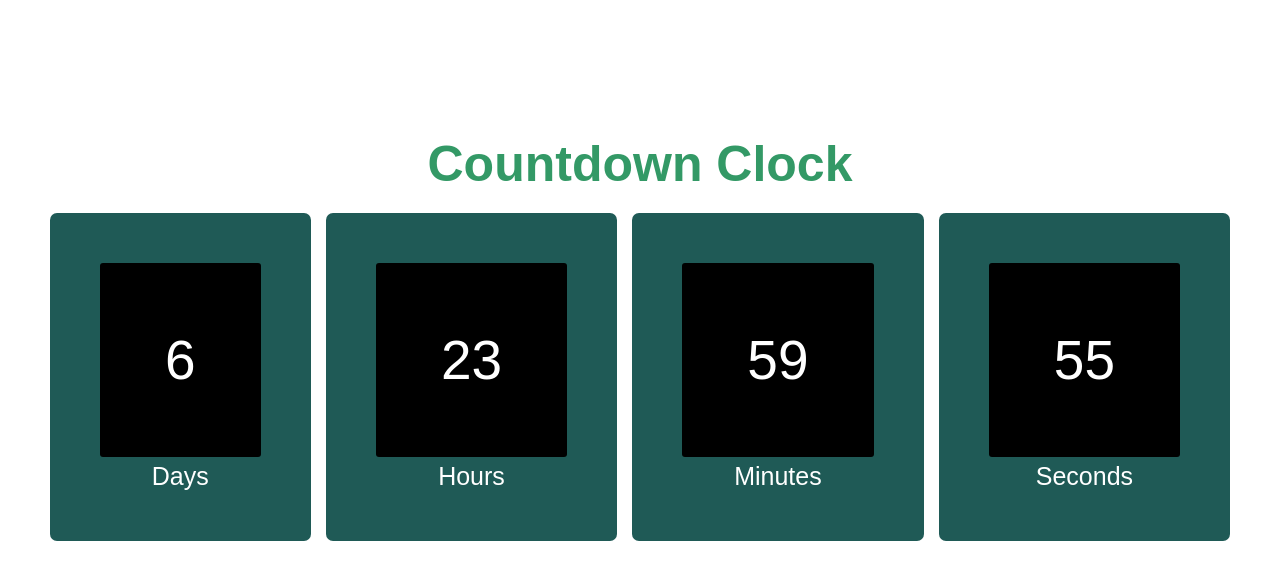
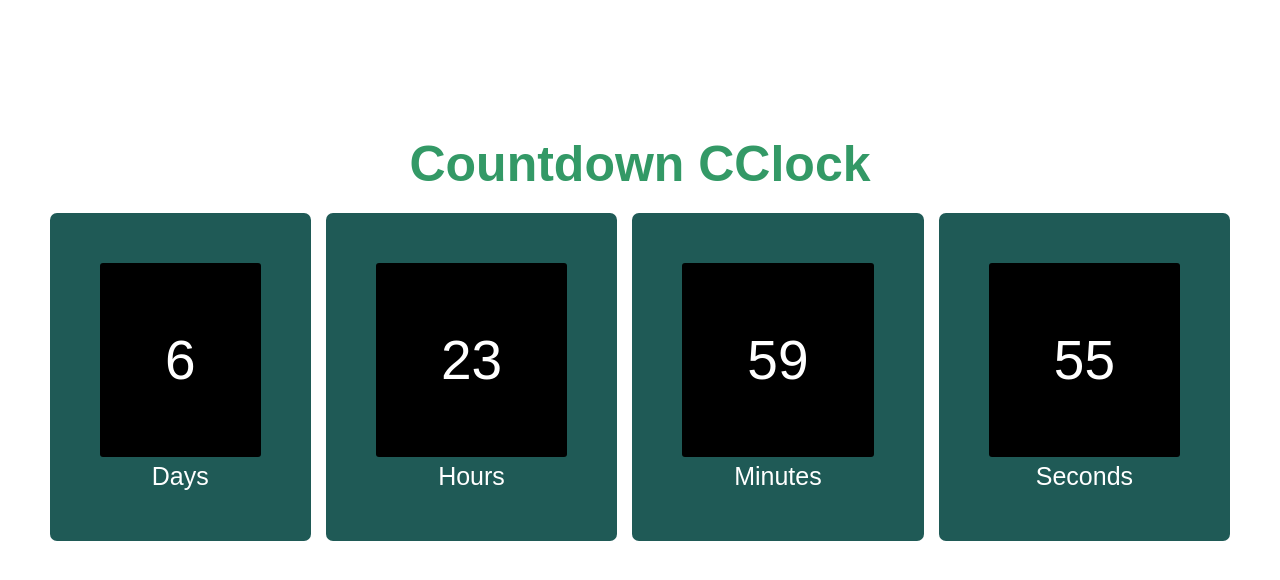
Before and after one commit to SikindharBasha/Count-timer, a plain HTML site: page index.html in a window 1280 px wide. Drawn offline with Linux system fonts and the light colour scheme.

Commit message:
Update index.html

```diff
--- a/index.html
+++ b/index.html
@@ -9,7 +9,7 @@
     <title>Countdown Clock</title>
 </head>
 <body>
-    <h1>Countdown Clock</h1>
+    <h1>Countdown CClock</h1>
     <div id="clockdiv">
         <div>
             <span class="days"></span>
```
============================================================
Return the entries above exactly and in full; do not include images.

SOLUTION FOR THIS EXERCISE:
Before and after one commit to SikindharBasha/Count-timer, a plain HTML site: page index.html in a window 1280 px wide. Drawn offline with Linux system fonts and the light colour scheme.

Commit message:
Update index.html

```diff
--- a/index.html
+++ b/index.html
@@ -9,7 +9,7 @@
     <title>Countdown Clock</title>
 </head>
 <body>
-    <h1>Countdown Clock</h1>
+    <h1>Countdown CClock</h1>
     <div id="clockdiv">
         <div>
             <span class="days"></span>
```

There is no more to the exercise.